Exercise description =
Your answer should be every line of the records that contains the word "access", copied as it stands.

(Extracted records)
- - -

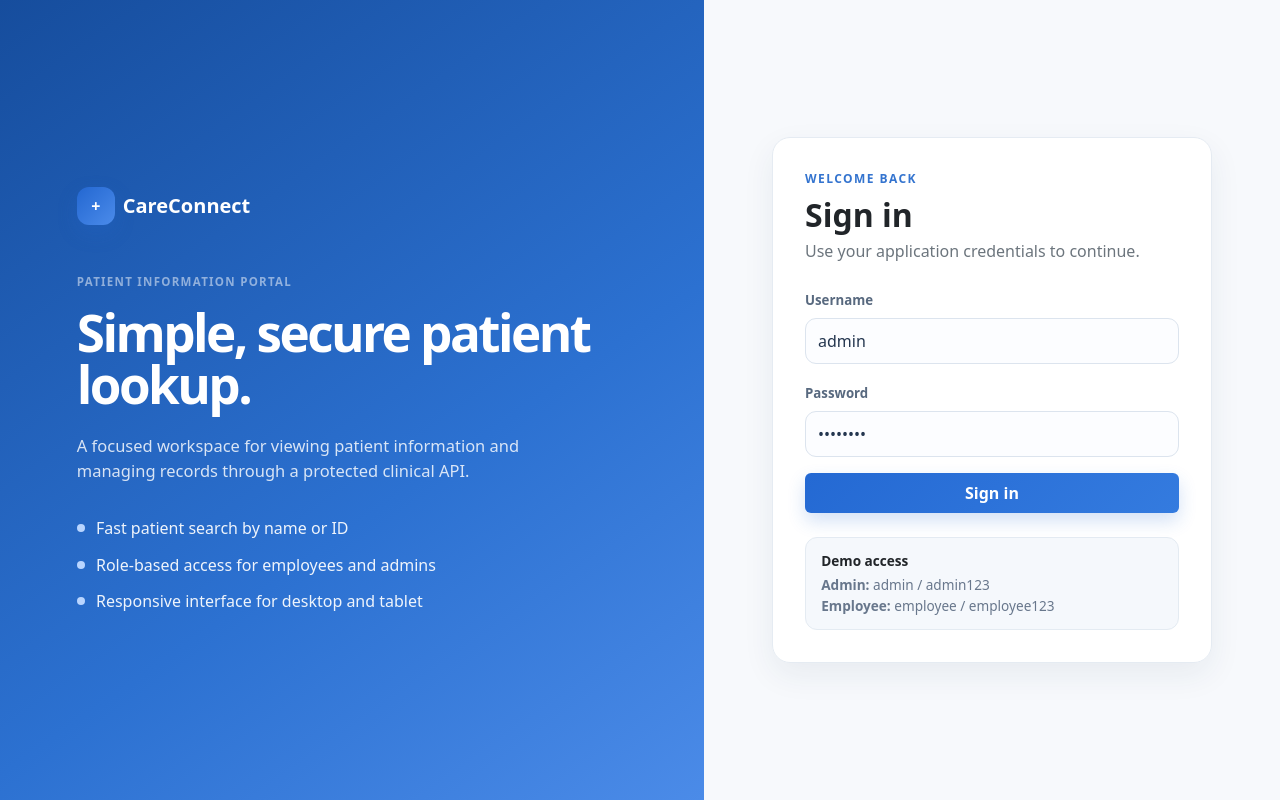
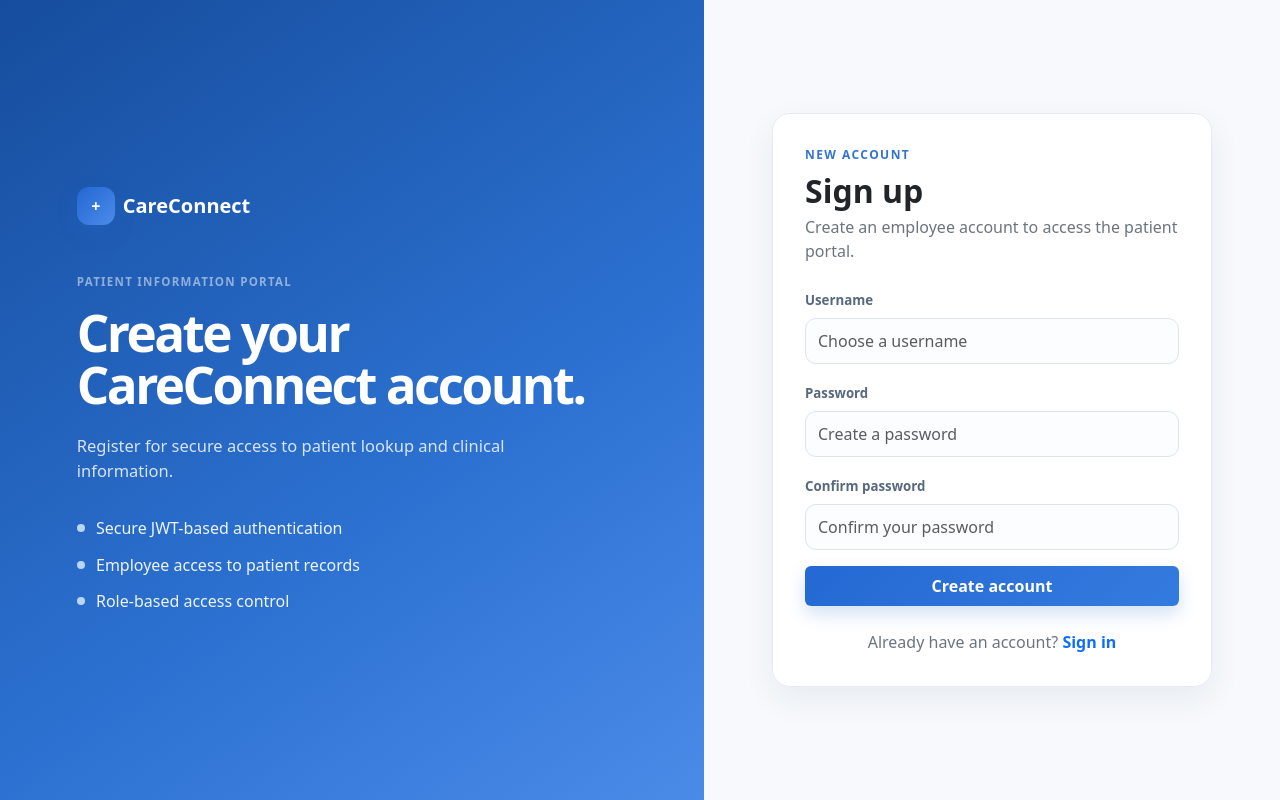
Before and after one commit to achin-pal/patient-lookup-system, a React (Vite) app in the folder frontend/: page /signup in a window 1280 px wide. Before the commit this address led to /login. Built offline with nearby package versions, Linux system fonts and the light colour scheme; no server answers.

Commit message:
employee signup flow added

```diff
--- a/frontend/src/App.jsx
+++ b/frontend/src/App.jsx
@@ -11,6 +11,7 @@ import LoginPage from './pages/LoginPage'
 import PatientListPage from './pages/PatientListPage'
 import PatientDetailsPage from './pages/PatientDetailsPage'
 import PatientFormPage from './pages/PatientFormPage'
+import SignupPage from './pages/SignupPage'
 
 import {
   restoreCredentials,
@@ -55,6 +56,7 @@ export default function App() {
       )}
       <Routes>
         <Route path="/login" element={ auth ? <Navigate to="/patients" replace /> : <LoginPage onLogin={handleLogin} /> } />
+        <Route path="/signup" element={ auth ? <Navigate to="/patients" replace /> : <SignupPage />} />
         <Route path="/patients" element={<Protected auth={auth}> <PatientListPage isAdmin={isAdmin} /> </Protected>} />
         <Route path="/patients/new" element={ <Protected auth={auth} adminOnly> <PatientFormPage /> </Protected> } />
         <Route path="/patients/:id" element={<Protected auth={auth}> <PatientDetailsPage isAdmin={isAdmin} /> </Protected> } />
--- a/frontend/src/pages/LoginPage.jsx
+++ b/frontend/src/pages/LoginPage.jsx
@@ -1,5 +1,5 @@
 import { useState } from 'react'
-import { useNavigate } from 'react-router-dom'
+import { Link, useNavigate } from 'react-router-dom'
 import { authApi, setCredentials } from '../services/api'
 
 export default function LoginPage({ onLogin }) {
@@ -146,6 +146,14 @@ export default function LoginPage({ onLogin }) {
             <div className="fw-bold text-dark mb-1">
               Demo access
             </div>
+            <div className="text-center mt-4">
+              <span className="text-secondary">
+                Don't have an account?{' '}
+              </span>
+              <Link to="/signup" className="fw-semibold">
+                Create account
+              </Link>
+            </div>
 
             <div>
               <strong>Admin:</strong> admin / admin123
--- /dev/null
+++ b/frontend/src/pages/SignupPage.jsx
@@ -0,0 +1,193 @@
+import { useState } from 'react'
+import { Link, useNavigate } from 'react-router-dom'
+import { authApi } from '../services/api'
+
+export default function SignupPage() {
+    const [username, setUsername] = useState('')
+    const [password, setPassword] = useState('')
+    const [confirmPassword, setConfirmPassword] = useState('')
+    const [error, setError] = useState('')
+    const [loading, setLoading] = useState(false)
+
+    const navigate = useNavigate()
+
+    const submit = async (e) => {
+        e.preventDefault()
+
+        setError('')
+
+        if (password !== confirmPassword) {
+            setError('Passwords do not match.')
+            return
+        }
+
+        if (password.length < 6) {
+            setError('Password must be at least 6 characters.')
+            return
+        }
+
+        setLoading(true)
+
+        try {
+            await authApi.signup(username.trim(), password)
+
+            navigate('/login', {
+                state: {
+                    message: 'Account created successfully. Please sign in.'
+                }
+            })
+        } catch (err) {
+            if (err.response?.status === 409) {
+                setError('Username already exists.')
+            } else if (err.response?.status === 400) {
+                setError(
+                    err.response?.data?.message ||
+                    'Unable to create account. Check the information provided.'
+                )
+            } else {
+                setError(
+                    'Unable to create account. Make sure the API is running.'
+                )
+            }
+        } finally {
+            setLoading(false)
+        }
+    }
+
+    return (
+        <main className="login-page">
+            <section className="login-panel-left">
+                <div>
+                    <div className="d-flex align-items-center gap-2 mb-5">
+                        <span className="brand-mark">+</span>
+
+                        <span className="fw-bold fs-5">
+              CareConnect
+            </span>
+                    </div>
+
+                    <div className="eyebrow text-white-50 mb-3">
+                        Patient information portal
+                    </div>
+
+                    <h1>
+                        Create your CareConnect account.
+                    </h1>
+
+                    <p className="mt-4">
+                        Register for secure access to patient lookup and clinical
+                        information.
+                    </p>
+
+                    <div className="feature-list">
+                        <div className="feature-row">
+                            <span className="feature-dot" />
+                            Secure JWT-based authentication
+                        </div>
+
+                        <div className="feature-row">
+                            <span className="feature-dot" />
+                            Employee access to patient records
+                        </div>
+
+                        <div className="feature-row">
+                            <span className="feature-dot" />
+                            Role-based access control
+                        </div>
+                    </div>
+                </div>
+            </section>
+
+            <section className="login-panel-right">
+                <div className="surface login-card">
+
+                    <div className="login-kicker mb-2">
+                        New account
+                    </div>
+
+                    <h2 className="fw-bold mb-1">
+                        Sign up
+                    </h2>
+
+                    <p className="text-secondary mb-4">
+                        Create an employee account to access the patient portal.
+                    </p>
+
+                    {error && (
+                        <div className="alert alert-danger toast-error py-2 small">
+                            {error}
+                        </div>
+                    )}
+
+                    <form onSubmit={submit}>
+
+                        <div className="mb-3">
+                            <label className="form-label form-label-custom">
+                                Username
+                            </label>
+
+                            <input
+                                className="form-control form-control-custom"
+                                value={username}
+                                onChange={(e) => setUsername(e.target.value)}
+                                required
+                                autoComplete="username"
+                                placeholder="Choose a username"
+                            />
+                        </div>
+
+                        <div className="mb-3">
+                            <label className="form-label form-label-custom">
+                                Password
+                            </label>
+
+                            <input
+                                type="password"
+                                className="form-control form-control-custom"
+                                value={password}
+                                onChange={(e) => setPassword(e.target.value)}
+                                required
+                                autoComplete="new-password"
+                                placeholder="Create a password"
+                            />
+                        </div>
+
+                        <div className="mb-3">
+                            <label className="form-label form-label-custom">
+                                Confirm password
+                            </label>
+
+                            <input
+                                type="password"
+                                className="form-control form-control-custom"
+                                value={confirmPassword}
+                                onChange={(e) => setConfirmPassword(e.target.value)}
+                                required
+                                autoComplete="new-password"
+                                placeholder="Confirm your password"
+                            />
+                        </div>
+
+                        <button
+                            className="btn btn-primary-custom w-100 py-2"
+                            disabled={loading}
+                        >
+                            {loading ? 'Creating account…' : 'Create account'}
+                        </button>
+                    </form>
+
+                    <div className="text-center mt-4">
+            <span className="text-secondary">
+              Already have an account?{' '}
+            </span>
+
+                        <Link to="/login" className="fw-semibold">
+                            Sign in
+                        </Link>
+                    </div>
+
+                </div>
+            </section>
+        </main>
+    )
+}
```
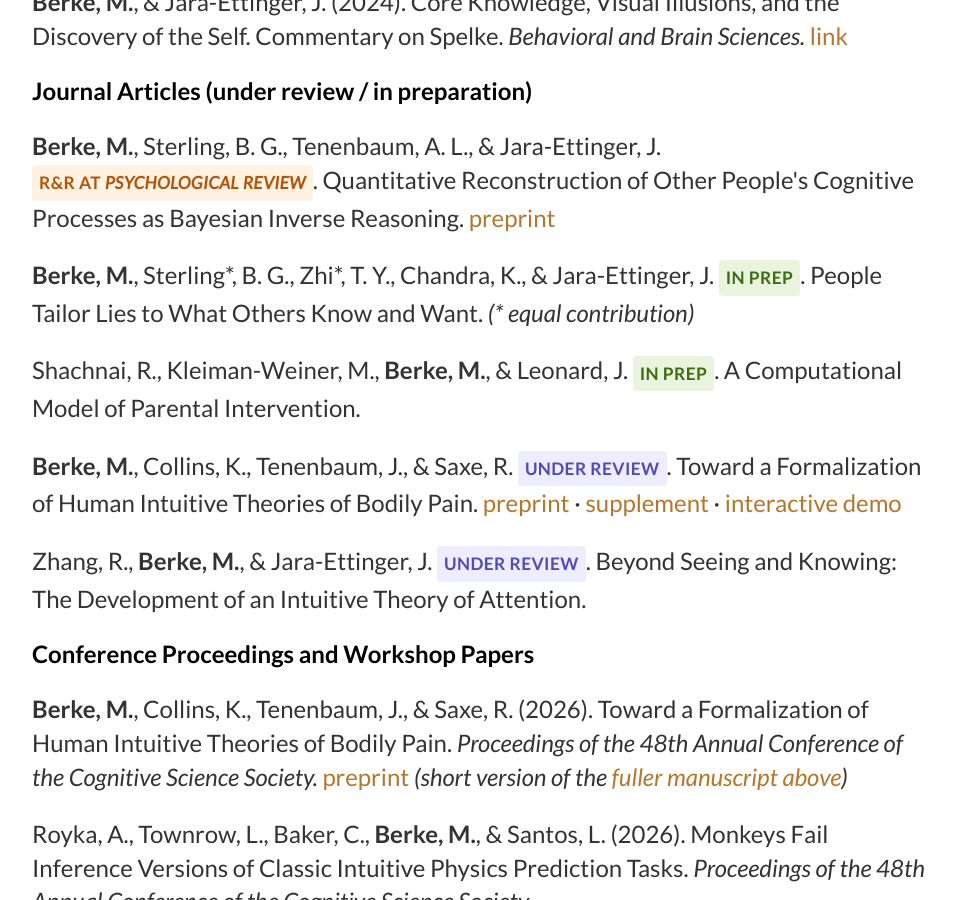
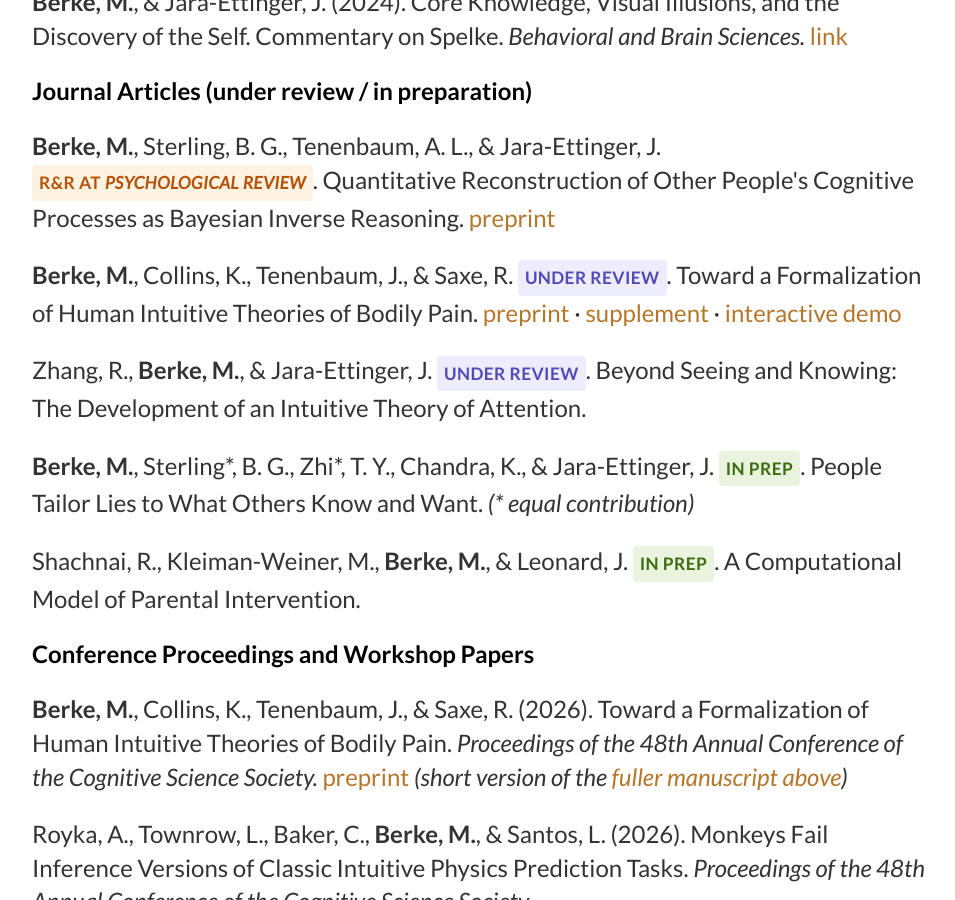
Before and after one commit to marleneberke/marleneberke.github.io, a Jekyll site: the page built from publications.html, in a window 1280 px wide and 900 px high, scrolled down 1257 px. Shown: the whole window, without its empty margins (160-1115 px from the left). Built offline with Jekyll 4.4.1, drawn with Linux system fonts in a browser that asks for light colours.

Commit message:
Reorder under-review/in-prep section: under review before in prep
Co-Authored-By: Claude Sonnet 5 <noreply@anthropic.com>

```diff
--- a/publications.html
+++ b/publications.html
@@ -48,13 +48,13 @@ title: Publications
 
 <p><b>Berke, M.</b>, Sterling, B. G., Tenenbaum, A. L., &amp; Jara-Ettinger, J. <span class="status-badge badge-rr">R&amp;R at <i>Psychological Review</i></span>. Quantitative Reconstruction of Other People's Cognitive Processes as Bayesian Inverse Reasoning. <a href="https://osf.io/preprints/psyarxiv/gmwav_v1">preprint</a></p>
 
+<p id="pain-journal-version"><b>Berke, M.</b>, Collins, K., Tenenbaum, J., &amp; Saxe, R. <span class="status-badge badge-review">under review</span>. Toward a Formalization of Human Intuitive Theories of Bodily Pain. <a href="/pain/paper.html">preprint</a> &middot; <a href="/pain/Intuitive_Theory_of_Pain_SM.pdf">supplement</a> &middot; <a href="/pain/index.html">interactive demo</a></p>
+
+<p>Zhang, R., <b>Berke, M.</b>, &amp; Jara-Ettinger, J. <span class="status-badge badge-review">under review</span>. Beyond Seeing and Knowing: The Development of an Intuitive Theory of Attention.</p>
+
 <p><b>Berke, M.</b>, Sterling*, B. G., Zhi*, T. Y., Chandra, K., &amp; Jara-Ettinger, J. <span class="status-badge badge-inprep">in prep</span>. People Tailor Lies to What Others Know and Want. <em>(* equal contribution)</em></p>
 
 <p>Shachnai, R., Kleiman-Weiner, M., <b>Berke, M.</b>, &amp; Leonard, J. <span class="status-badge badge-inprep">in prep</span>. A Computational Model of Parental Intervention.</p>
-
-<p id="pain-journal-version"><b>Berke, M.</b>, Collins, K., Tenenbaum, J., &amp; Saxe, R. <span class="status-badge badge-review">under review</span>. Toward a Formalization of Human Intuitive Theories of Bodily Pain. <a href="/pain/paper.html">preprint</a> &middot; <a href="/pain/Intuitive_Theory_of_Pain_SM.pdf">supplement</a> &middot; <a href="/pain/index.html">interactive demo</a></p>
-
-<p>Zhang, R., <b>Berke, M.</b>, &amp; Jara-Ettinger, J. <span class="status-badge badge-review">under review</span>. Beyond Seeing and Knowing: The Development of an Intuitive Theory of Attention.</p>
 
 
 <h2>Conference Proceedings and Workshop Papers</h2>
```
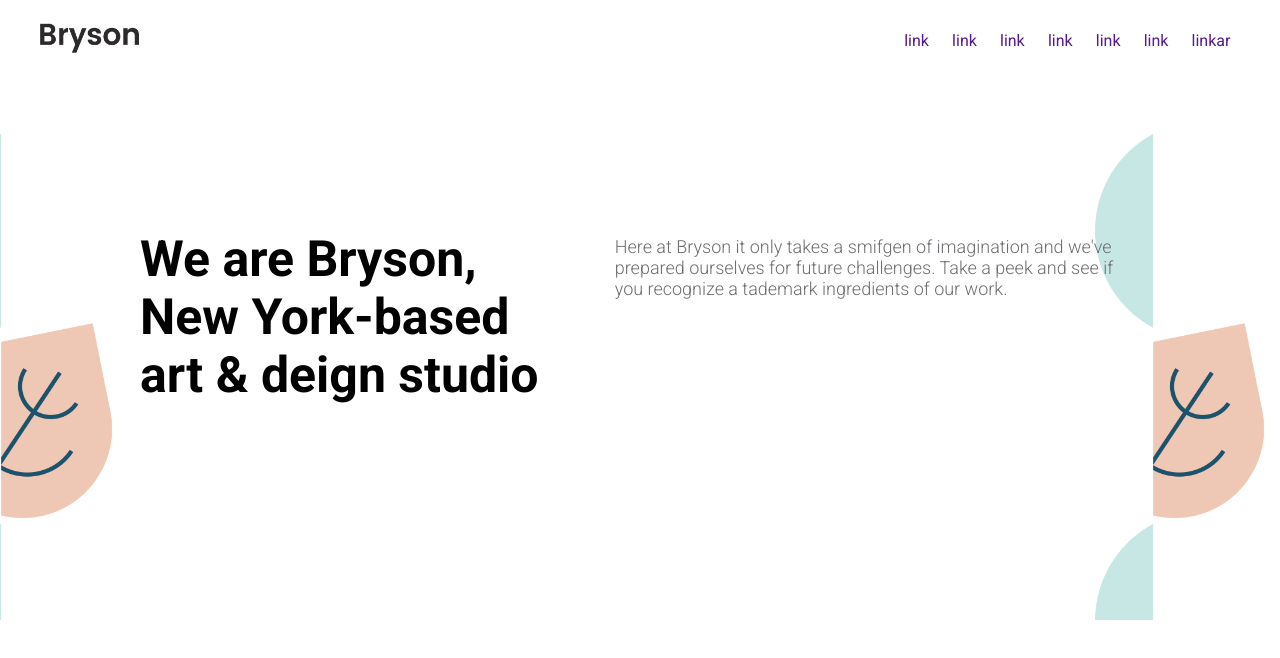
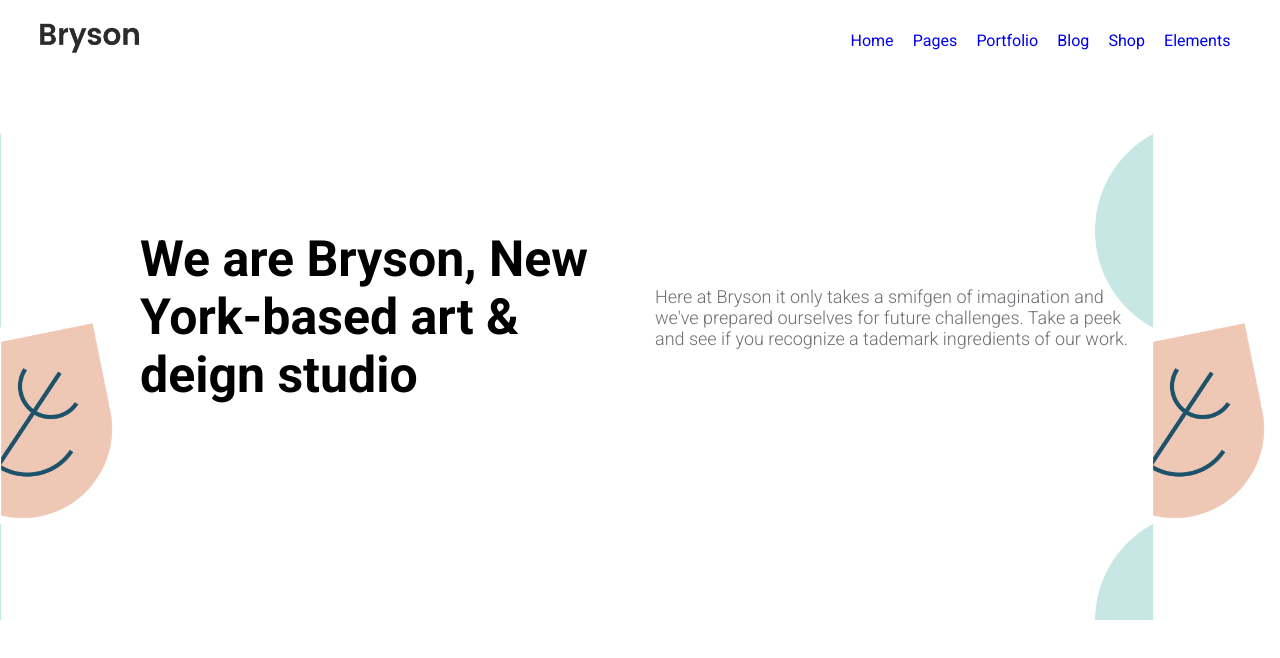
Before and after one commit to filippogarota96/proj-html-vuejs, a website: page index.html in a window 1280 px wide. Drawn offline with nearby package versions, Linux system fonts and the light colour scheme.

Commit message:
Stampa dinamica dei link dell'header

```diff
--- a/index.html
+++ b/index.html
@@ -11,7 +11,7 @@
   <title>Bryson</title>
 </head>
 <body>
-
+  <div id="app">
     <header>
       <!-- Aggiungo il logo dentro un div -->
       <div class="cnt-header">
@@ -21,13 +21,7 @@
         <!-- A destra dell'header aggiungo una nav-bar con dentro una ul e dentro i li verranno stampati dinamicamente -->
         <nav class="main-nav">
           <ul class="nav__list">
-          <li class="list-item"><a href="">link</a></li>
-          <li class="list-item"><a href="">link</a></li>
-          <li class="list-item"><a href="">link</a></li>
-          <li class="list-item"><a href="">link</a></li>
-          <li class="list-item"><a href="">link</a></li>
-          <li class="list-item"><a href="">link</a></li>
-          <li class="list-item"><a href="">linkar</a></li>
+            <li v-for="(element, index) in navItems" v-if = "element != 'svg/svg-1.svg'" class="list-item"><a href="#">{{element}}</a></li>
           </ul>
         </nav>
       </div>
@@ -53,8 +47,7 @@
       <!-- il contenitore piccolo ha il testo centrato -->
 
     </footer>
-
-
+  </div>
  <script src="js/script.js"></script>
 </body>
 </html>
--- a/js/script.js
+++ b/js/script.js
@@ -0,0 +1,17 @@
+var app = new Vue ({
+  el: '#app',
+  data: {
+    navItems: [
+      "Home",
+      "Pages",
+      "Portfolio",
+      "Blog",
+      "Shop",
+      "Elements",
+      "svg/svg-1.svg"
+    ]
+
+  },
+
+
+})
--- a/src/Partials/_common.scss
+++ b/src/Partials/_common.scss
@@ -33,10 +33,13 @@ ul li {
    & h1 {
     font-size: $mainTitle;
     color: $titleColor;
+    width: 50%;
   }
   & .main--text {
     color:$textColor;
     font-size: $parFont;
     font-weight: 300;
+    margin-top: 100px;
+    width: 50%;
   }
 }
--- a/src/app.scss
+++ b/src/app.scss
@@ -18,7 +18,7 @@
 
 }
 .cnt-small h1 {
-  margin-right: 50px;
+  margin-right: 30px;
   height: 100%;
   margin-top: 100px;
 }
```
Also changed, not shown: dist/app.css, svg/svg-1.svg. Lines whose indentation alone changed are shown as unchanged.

- - -

Result of the task =
               Demo access
+                        Register for secure access to patient lookup and clinical
+                            Employee access to patient records
+                            Role-based access control
+                        Create an employee account to access the patient portal.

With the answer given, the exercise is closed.